What does the Bank of England do?
The Bank of England (BoE) is the central bank of the United Kingdom. The BoE has several functions:
- overseeing monetary policy
- issuing currency and supervising payment services
- regulating UK banks and other financial firms
- maintaining a resilient UK financial system.
The BoE was initially founded in 1694 as a private bank to raise funds for the government. It began issuing bank notes in England and Wales in 1844 and was nationalised in 1946 following World War II. In 1997, the government transferred its authority over to the BoE’s Monetary Policy Committee (MPC) which then became responsible for setting the UK’s benchmark interest rate.
Today, the bank’s main objective is to manage the state of the economy and maintain price stability. It does this through its MPC, which has a primary mandate of keeping the annual inflation rate at 2% (as at January 2023). This 2% level is determined by the UK Government, but the BoE is independent in its decision making.
The MPC manages inflation by setting the core interest rate at which it lends to the banks, and by buying (or selling) assets. This process is called monetary policy.
The MPC convenes eight times a year to set rates.
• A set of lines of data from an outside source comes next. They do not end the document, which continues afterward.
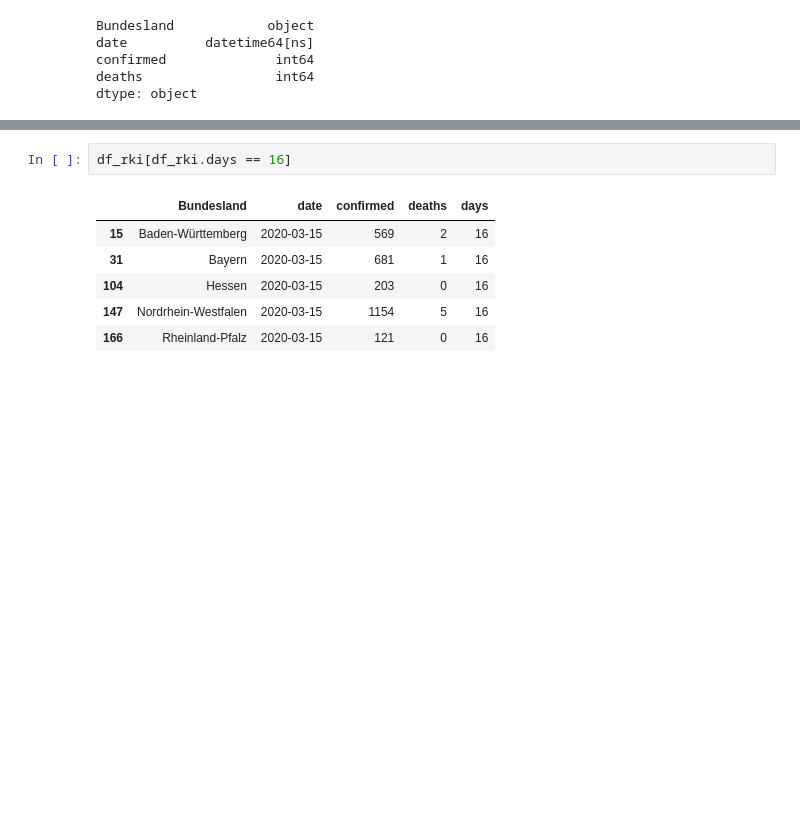
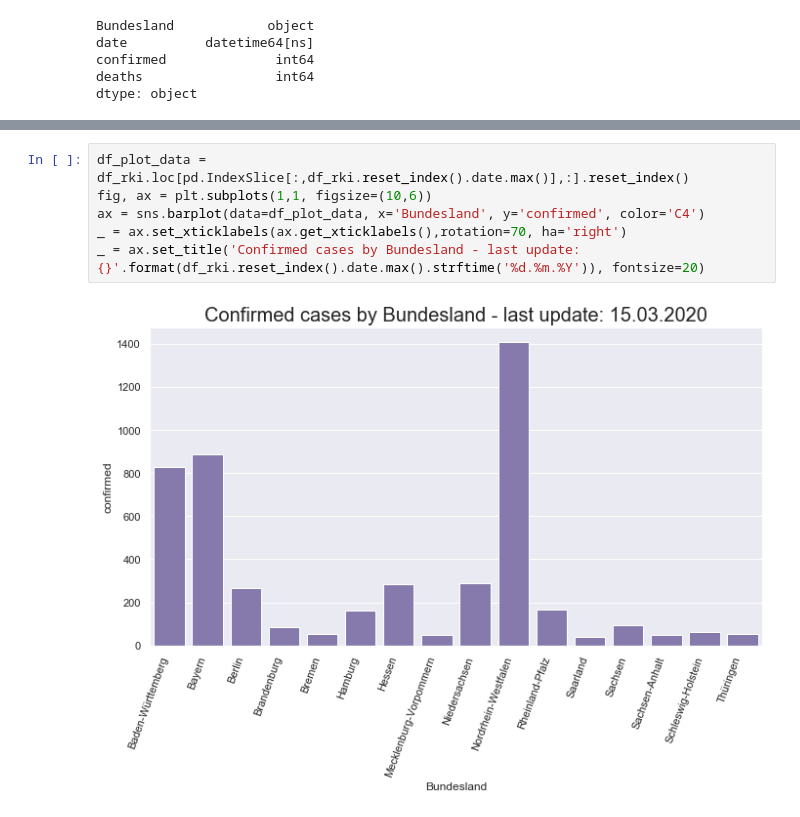
Before and after one commit to normannexo/COVID-19, a Jupyter notebook: covid19_germany_rki.ipynb, the cells around one changed output, grey strips where cells are left out. Cells and saved outputs as stored; diff of their text form; blank space fills up the shorter version.

```diff
--- a/covid19_germany_rki.ipynb
+++ b/covid19_germany_rki.ipynb
@@ -40,9 +49,8 @@ sns.lineplot(data = df_rki, y=df_rki.confirmed, x='days', hue='Bundesland')
-# %%
-df_rki[df_rki.days == 16]
-# %% [output]
-|  | Bundesland | date | confirmed | deaths | days |
-| 15 | Baden-Württemberg | 2020-03-15 | 569 | 2 | 16 |
-| 31 | Bayern | 2020-03-15 | 681 | 1 | 16 |
-| 104 | Hessen | 2020-03-15 | 203 | 0 | 16 |
-| 147 | Nordrhein-Westfalen | 2020-03-15 | 1154 | 5 | 16 |
-| 166 | Rheinland-Pfalz | 2020-03-15 | 121 | 0 | 16 |
+# %%
+df_plot_data = df_rki.loc[pd.IndexSlice[:,df_rki.reset_index().date.max()],:].reset_index()
+fig, ax = plt.subplots(1,1, figsize=(10,6))
+ax = sns.barplot(data=df_plot_data, x='Bundesland', y='confirmed', color='C4')
+_ = ax.set_xticklabels(ax.get_xticklabels(),rotation=70, ha='right')
+_ = ax.set_title('Confirmed cases by Bundesland - last update: {}'.format(df_rki.reset_index().date.max().strftime('%d.%m.%Y')), fontsize=20)
+# %% [output]
+[figure, added]
```
Also changed, not shown: parts of 5 cells of this notebook, 3 other files.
After a series of preliminary meetings, the committee's nine members vote on whether to increase, reduce or hold interest rates.
Increasing interest rates, also known as tightening monetary policy, is designed to reduce inflation by making borrowing more expensive, giving people less money to spend and therefore lowering demand. Antithetically, if the Bank cuts rates, also referred to as loosening or easing policy, borrowing becomes cheaper and people may be inclined to spend more, which in turn boosts the economy but can push prices up.
The Bank can also provide economic stimulus through asset purchases. This policy is known as quantitative easing (QE). Here the Bank purchases government bonds and other securities on the open market, providing banks with more liquidity, which further lowers interest rates and enables them to lend with easier terms.